Last Thursday, USF Student Government (SG) announced it will host a U.S. Senate debate in late October, only a week before the general election. The nationally televised, on-campus debate will be held in partnership with CNN and the St. Petersburg Times.
This honor was granted to the University through the assistance of the SG executive branch. By accomplishing the feat, student body President Cesar Hernandez’s administration has begun to honor his campaign pledge to promote a more politically active campus and attract political attention to USF.
Unfortunately, however, Hernandez’s term has been marred by petty SG politics even though it has already produced excellent results. During the summer, there was a flare up between the Senate and the executive branch over the confirmation of Nicole Kummer for an administration job.

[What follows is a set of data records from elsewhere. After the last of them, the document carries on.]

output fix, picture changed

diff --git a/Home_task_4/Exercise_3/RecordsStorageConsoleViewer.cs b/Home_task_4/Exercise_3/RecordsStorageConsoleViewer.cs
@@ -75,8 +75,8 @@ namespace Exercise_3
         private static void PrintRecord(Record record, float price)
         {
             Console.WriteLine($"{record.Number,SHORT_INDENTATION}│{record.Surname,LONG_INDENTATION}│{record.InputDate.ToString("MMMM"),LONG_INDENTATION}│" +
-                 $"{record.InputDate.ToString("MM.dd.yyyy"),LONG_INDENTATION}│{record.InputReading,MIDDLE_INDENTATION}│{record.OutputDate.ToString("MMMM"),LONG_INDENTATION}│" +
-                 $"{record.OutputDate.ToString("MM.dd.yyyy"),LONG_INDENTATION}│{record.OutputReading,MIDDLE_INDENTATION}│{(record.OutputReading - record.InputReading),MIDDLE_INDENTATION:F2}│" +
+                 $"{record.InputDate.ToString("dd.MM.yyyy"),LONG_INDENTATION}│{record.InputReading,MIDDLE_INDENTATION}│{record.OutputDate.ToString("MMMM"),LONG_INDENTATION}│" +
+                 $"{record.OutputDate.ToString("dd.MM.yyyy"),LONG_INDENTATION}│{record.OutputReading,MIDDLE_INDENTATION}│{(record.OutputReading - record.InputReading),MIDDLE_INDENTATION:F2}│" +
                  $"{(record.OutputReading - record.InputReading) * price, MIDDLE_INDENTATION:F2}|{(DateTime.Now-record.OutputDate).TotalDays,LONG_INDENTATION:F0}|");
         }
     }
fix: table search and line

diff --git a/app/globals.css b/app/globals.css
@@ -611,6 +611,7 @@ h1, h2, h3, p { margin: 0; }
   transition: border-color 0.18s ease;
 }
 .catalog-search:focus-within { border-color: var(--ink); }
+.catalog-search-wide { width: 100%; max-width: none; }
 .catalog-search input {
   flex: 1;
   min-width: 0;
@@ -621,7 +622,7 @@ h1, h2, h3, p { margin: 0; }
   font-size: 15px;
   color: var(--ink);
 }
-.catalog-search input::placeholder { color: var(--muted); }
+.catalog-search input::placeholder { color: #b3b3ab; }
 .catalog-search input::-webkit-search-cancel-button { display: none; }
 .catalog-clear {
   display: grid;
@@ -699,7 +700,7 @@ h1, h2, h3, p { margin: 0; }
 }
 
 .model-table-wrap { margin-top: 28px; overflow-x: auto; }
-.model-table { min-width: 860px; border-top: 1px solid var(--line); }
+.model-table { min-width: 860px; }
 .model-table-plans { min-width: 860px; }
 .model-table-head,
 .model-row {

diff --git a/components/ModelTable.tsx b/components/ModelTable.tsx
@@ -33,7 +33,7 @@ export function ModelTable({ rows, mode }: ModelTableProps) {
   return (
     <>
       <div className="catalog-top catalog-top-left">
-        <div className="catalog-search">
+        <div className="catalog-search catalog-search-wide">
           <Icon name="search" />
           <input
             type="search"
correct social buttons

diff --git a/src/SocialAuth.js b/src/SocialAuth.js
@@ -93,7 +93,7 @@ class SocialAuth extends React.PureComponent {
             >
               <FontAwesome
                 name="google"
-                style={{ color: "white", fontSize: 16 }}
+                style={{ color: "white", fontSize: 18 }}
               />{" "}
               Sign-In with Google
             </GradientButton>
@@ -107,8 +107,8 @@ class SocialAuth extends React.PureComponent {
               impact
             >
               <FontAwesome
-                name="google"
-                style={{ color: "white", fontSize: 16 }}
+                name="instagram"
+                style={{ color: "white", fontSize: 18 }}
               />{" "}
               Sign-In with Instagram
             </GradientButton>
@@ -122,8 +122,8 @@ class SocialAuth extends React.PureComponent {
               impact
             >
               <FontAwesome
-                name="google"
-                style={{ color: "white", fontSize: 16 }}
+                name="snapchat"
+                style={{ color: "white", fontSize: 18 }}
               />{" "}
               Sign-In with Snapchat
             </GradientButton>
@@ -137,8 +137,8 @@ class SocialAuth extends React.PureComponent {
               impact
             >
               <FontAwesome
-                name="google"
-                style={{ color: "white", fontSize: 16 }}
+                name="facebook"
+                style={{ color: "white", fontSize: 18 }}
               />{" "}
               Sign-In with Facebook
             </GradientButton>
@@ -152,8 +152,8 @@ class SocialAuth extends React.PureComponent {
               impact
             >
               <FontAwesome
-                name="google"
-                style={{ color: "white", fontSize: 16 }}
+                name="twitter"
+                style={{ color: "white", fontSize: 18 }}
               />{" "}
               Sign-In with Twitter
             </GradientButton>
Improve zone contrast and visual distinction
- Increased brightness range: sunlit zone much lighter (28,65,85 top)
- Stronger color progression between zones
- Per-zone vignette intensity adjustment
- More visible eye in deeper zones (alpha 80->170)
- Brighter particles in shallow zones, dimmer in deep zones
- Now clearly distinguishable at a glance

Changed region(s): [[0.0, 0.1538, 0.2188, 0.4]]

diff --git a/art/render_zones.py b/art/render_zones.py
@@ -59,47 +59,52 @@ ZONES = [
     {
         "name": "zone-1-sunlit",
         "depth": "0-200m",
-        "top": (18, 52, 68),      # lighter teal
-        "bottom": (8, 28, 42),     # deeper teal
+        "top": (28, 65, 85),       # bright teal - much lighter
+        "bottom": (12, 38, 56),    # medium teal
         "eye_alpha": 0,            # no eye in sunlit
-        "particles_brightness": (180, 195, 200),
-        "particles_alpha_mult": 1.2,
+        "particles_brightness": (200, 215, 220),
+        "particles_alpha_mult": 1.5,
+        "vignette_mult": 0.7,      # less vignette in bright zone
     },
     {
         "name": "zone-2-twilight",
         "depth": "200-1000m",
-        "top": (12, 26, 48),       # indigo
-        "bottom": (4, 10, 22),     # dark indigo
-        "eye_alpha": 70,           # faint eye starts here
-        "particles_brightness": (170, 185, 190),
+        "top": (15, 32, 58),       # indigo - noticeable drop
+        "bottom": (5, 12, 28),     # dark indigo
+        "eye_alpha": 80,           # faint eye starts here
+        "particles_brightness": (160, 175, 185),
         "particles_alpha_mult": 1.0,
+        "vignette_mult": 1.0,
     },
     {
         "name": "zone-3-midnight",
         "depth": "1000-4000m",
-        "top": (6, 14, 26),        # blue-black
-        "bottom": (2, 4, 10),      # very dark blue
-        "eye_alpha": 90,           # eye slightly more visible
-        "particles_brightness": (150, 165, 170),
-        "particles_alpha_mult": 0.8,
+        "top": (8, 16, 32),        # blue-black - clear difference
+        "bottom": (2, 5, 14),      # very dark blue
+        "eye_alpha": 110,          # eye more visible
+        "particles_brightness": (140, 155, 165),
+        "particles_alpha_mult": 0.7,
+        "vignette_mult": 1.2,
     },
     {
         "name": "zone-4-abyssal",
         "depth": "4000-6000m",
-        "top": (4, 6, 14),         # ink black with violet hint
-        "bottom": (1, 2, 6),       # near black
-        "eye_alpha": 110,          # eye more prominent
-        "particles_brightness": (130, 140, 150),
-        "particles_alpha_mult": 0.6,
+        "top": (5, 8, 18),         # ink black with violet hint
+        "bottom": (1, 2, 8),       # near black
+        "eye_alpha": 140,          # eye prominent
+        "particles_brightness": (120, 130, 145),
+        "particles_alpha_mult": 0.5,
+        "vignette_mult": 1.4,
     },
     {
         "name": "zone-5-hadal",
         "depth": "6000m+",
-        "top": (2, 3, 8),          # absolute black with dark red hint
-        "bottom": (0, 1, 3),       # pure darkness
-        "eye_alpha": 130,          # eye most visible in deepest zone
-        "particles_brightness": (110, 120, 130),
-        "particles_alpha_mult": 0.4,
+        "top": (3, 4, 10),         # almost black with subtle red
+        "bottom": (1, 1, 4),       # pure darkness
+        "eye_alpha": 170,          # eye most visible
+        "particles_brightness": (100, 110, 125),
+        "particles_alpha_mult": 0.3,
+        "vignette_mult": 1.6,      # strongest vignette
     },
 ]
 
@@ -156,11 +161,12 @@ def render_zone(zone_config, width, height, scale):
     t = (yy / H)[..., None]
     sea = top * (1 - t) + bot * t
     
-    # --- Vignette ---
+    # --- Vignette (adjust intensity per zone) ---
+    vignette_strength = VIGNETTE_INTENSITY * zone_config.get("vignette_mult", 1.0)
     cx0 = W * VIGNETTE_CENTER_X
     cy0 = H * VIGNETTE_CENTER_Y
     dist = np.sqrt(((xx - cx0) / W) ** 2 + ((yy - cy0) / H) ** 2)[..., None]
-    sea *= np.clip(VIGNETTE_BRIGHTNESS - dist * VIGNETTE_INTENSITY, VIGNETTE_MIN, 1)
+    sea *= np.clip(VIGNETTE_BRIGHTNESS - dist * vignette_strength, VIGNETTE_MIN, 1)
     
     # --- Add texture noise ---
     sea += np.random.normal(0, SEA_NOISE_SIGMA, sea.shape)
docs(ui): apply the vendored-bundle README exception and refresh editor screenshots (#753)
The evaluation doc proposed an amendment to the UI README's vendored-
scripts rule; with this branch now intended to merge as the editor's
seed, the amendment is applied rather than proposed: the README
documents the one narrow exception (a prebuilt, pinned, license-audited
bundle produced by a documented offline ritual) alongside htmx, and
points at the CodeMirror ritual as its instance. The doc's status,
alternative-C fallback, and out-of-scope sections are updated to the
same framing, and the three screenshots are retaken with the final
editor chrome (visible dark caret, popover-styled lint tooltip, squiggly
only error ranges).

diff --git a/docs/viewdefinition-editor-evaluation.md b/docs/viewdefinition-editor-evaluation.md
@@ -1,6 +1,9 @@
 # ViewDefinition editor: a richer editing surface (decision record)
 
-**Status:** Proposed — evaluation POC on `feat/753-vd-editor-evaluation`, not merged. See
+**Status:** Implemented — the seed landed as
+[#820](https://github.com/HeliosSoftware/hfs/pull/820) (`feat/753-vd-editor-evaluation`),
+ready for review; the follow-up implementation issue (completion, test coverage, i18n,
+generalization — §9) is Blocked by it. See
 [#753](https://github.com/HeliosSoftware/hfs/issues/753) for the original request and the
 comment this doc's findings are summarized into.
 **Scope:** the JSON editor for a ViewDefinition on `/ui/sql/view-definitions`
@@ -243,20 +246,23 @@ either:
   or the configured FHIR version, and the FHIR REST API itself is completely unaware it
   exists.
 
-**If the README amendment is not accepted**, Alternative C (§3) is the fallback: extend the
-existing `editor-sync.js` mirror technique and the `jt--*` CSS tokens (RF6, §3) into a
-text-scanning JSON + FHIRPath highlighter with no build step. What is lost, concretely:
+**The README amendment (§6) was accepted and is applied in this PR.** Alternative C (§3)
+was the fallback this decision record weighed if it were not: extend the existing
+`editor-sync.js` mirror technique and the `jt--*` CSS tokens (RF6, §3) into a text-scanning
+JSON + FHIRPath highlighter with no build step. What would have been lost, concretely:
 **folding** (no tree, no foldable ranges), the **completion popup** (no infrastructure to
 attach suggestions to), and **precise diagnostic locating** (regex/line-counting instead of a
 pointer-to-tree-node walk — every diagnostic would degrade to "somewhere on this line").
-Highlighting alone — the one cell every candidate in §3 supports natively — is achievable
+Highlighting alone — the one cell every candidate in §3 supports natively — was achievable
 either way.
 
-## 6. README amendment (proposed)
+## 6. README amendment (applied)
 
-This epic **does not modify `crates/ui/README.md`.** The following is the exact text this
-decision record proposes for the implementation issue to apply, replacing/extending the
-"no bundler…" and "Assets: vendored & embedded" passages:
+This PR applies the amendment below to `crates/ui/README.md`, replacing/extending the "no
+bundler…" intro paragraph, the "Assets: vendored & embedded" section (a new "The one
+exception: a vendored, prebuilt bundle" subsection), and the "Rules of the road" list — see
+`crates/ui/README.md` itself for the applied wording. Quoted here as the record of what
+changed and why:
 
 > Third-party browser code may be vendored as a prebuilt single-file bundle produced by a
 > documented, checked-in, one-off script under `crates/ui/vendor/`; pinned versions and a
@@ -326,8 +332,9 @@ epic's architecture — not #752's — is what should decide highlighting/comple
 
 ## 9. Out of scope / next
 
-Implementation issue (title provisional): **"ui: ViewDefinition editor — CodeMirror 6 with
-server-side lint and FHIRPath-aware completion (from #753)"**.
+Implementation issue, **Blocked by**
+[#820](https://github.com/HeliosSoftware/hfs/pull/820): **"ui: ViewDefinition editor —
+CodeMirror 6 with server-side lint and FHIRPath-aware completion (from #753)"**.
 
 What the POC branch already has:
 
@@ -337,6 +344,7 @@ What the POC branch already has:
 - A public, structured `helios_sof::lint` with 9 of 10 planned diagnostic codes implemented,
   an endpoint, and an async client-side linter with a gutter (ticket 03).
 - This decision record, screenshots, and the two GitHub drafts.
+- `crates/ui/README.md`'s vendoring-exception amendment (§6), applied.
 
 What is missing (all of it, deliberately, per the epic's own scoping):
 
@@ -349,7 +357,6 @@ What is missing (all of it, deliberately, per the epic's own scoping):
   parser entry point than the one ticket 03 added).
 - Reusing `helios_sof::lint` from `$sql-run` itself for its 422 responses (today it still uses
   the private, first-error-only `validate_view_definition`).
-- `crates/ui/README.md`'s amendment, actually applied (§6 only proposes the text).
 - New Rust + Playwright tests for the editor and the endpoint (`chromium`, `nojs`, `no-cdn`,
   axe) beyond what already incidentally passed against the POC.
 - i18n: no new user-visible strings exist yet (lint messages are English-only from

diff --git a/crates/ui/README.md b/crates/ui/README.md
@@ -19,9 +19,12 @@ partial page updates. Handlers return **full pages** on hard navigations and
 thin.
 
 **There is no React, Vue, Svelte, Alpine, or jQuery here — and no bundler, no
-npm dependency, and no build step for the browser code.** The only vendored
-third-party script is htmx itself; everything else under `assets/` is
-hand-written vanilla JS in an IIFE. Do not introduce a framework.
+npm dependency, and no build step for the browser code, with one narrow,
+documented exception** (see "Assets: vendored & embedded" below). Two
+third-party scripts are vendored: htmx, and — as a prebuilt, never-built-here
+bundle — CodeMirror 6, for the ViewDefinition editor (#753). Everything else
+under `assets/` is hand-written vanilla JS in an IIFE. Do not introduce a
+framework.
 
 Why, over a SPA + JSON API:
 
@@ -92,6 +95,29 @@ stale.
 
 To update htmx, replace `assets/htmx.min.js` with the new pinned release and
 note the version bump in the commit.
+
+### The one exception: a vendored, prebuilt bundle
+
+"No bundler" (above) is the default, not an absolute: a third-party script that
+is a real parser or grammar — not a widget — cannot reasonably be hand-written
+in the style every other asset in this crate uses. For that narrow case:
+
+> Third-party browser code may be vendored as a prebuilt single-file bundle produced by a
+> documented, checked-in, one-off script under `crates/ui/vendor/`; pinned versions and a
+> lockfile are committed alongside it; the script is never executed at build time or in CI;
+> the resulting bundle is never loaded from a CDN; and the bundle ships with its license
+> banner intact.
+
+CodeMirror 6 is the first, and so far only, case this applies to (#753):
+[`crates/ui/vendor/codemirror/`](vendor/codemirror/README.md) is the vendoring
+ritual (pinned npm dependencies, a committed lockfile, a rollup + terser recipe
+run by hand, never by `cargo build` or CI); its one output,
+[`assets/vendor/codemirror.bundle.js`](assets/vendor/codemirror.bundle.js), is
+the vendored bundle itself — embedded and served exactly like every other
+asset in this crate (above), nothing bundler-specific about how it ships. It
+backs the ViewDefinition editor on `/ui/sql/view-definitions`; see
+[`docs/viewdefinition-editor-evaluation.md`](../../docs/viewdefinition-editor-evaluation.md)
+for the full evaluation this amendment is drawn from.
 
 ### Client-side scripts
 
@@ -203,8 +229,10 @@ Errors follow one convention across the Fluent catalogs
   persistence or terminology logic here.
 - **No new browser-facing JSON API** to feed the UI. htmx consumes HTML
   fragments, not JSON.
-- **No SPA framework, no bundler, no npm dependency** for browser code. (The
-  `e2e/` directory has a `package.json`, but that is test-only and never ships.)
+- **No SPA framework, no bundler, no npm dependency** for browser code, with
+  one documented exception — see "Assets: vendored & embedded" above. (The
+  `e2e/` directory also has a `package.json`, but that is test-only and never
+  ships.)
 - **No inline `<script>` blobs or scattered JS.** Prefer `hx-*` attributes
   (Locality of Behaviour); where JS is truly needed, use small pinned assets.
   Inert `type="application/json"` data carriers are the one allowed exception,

Kummer initially sought the associate director for state affairs position, but her application was passed on, and she was instead considered for coordinator for resident life, a job for which she was more qualified. That, though, is a violation of policy.
Khalid Hassouneh, chair of the committee on rules who voted against Kummer, said to The Oracle that the application process “is there for a reason.”
She was eventually denied the job.
Other SG candidates, however, were confirmed by the Senate under similar circumstances. Why was Kummer held back while others were not? The inconsistency doesn’t reflect well on the Senate.
Her situation was not the only chapter of this saga. An anonymous grievance was filed recently against Hernandez and Vice President Spencer Montgomery over the hiring of Brett Farrar as Bulls Radio director.
The grievance contends, among other things, that Farrar is “not qualified” for the position. Although the Senate previously confirmed him for the job, it’s now investigating the grievance.
USF students shouldn’t be shocked. It seems like this kind of petty bickering happens in SG every year. Even so, it is unfortunate that the Senate is selectively preventing Hernandez from assembling the best possible team for his administration.
Consider the extraordinary work the executive branch has done even before the start of classes: they reached out to U.S. Senate candidates who are significant on a national level and convinced them to come to USF – bringing Washington politics right to Tampa for the benefit of the student body. Beyond that, they managed to get the entire spectacle broadcast across America.
The student body should appreciate and cooperate with Hernandez’s administration, and the Senate should not stymie him over petty issues. He has already done incredible work for USF, and there is every reason to believe he will continue to do so.
Vincent DeFrancesco is a junior majoring in mass communications.